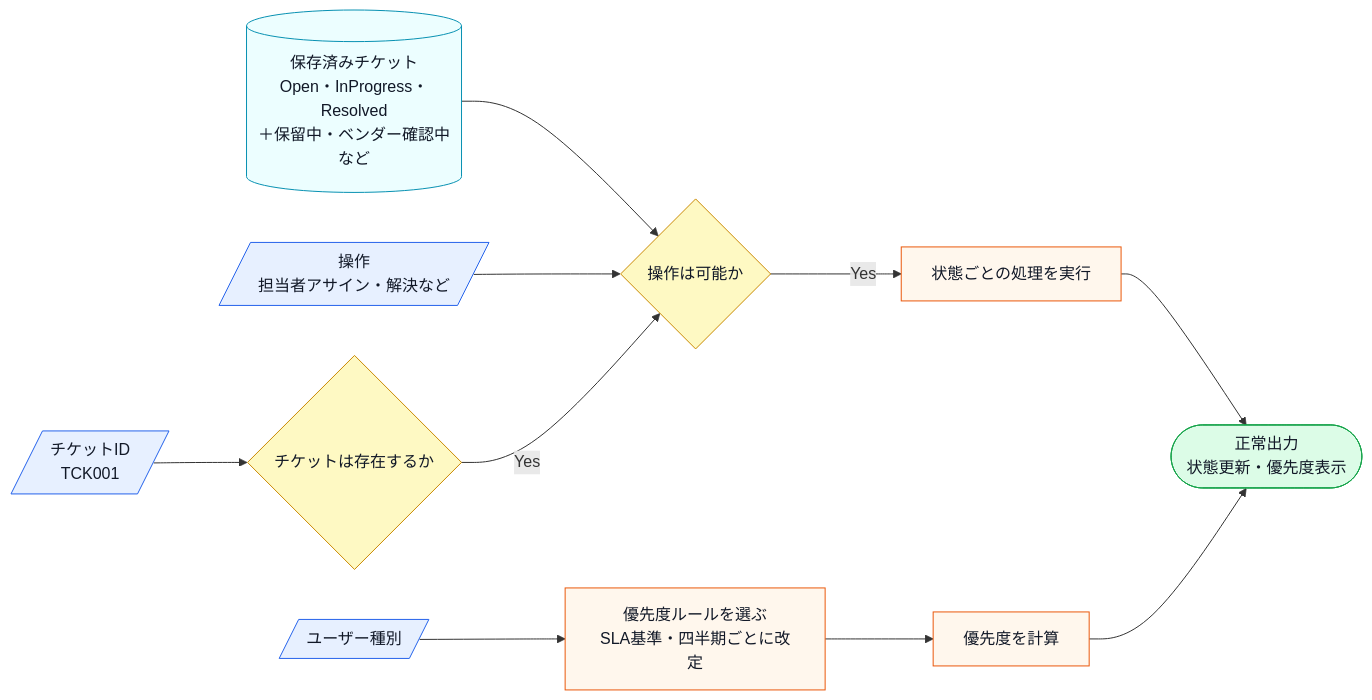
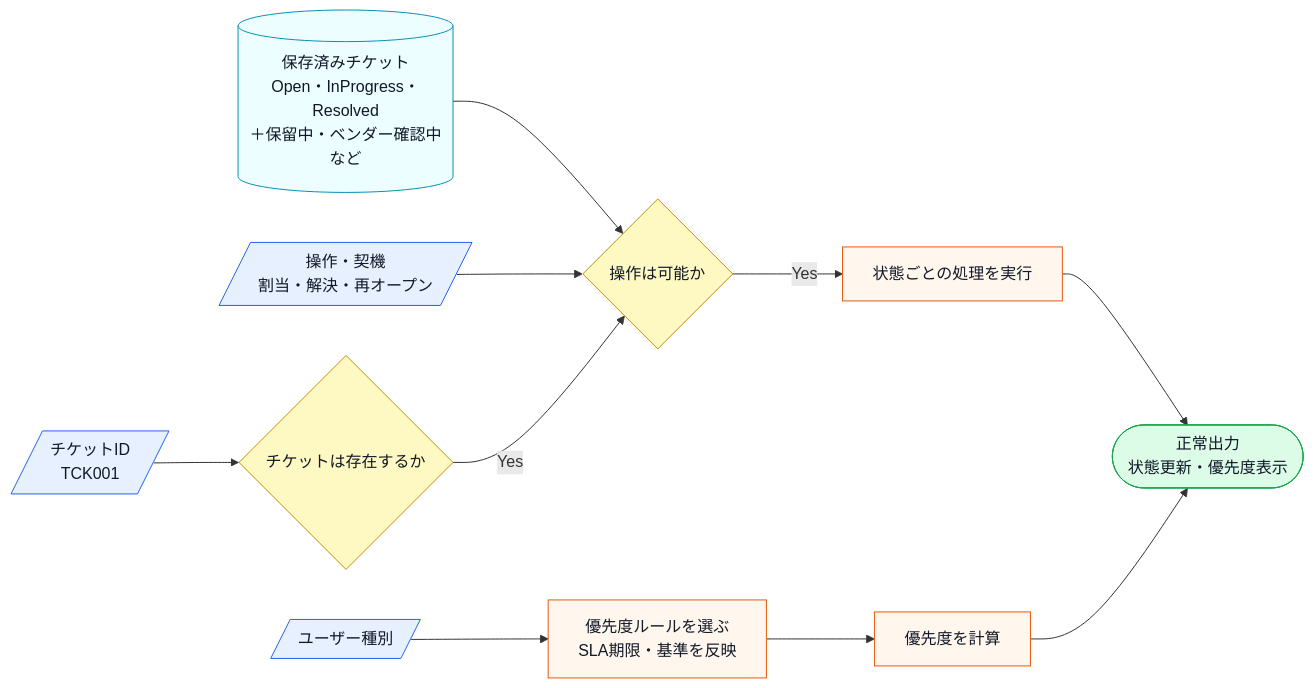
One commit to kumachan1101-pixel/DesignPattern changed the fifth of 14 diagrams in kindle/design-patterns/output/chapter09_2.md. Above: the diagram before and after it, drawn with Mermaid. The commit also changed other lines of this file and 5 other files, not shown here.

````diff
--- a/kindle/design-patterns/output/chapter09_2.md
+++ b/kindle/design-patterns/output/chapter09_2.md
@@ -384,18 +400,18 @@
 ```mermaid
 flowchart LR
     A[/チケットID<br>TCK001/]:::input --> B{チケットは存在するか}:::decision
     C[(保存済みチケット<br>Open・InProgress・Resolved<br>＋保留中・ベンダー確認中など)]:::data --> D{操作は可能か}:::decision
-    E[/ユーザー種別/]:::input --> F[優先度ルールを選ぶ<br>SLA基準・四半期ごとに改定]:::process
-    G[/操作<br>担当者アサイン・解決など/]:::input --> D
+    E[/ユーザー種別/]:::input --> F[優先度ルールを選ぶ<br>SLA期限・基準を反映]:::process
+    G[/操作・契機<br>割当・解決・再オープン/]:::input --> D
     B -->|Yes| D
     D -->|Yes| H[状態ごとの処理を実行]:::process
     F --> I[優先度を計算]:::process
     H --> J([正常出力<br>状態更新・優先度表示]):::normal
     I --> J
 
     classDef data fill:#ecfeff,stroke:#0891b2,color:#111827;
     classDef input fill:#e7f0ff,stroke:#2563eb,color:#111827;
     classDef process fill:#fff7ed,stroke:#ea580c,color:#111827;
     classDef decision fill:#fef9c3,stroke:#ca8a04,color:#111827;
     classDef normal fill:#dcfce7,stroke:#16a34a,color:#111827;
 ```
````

....

- PROBLEM TO WORK ON: Return each line in the records that holds the string "output".

- TASK RESPONSE:
One commit to kumachan1101-pixel/DesignPattern changed the fifth of 14 diagrams in kindle/design-patterns/output/chapter09_2.md. Above: the diagram before and after it, drawn with Mermaid. The commit also changed other lines of this file and 5 other files, not shown here.
--- a/kindle/design-patterns/output/chapter09_2.md
+++ b/kindle/design-patterns/output/chapter09_2.md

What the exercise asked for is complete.